Myth & Moor update

HJ Ford

I'm out sick today with a bug I picked up in London over the weekend, but hope to be back in the studio very soon. When I return, I'll tell you about my travels -- which were full of music, selkies, and the art and lives of Pre-Raphaelite women.

HS OwenIn the meantime, some recommend reading:

*  Chabon's moving tribute to Ursula K. Le Guin (Paris Review

* C.J. Hauser's sad and beautiful essay "The Crane Wife" (Paris Review)

* Sabrina Orah Mark's "I Am the Tooth Fairy" (Paris Review)

* Nick Holland's "Folklore, Faeries and the Brontë Novels" (on his Anne Brontë blog) 

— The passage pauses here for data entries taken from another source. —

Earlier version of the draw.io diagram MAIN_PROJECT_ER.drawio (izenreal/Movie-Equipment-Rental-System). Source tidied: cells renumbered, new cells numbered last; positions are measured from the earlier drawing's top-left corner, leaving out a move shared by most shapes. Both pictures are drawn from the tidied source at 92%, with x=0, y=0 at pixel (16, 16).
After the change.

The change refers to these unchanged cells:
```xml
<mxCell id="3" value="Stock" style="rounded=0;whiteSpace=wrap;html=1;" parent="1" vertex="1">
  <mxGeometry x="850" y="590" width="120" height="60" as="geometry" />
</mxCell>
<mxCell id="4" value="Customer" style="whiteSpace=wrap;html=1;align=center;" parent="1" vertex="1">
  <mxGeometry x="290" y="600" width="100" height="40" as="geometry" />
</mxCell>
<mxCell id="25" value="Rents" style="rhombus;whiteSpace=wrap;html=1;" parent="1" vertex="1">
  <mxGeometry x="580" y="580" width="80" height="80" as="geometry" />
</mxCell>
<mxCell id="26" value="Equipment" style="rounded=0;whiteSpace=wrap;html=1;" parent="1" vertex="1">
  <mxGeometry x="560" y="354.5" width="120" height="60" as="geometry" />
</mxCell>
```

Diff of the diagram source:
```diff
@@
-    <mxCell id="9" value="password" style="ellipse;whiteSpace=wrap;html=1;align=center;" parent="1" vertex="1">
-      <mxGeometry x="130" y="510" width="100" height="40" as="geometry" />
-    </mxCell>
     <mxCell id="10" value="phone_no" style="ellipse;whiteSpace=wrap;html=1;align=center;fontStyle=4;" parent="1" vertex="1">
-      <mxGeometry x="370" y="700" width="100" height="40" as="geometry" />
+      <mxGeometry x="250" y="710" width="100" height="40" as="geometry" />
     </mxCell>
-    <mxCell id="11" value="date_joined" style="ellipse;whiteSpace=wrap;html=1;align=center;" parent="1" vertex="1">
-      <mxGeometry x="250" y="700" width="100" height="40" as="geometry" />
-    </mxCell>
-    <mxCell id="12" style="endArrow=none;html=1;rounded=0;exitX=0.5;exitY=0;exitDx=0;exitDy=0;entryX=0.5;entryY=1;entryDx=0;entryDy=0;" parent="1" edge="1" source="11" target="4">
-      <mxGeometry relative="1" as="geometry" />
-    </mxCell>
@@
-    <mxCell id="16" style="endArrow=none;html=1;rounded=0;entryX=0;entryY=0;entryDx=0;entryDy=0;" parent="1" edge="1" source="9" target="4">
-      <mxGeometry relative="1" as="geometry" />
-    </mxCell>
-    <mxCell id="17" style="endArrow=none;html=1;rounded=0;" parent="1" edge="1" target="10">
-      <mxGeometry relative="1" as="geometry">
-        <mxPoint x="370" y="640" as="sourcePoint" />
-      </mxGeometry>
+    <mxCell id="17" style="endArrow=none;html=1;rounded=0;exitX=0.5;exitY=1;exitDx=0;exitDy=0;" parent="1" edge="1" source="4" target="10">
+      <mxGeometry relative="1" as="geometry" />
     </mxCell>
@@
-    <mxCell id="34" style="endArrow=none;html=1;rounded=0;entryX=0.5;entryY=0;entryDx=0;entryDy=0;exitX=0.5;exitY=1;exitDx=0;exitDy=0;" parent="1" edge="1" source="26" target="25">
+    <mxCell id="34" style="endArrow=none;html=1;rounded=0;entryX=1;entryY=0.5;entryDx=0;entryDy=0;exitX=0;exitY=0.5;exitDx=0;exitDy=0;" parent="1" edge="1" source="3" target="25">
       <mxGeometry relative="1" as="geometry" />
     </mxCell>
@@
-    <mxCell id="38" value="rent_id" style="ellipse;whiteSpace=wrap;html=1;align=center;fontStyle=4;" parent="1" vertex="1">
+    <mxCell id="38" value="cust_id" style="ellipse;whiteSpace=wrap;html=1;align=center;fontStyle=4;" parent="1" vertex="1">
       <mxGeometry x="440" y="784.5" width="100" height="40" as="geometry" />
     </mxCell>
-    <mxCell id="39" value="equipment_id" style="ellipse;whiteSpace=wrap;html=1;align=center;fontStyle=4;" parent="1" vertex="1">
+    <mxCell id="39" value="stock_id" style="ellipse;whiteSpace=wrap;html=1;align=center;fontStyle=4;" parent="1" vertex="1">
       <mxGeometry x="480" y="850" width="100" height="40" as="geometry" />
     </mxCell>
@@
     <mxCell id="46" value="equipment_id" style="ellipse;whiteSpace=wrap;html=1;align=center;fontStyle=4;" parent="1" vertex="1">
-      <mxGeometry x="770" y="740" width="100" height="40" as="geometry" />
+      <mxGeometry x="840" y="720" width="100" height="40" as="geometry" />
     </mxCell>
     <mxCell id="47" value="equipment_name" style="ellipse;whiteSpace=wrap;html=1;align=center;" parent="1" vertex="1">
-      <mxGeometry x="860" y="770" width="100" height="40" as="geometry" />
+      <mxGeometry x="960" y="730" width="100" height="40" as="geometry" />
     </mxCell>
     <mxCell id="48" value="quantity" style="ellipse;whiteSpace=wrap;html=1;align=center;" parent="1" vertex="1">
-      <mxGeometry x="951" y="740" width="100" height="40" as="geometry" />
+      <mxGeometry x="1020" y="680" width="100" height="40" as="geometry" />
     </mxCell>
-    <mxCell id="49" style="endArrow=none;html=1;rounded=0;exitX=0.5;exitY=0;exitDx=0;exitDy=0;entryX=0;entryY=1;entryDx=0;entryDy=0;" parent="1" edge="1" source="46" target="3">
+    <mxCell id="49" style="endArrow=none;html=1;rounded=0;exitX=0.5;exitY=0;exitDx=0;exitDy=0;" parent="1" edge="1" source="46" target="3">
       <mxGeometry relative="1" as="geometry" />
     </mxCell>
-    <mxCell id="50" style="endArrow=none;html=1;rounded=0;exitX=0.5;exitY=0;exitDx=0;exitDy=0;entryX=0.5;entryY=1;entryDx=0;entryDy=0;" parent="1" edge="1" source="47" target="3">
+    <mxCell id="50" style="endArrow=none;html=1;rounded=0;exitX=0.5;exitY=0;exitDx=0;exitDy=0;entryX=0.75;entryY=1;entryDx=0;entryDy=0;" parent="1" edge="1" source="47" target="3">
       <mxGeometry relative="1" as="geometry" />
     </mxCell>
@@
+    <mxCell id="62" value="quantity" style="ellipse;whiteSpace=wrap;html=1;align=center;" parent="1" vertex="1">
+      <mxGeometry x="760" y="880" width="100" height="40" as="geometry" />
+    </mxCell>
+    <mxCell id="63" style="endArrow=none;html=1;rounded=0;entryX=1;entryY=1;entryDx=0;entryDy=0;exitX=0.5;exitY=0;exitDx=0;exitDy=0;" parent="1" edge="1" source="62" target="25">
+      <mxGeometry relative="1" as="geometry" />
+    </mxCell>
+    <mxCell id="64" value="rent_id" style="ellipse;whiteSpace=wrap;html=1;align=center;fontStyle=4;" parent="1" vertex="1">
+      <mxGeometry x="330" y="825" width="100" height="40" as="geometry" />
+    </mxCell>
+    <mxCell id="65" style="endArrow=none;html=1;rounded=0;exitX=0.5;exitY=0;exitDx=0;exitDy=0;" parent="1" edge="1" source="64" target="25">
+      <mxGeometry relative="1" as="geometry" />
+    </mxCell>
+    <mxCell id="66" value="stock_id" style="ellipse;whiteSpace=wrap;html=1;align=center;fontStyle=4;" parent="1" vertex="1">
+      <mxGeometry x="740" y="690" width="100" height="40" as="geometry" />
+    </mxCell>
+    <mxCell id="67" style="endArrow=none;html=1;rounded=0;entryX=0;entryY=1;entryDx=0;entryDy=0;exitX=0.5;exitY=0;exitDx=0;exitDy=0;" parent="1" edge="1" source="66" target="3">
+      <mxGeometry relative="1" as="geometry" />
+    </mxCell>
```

The art today is "The Princess Carried Off by the Bees" by Henry Justice Ford (published in Andrew Lang's Green Fairy Book, 1892), and an illustration for the Grimms fairy tale The Robber Bridegroom by H.S. Owen (published by Blackie & Sons in 1922). The latter book is a wonderful thing, full of rats in traditional Japanese dress for no apparent reason....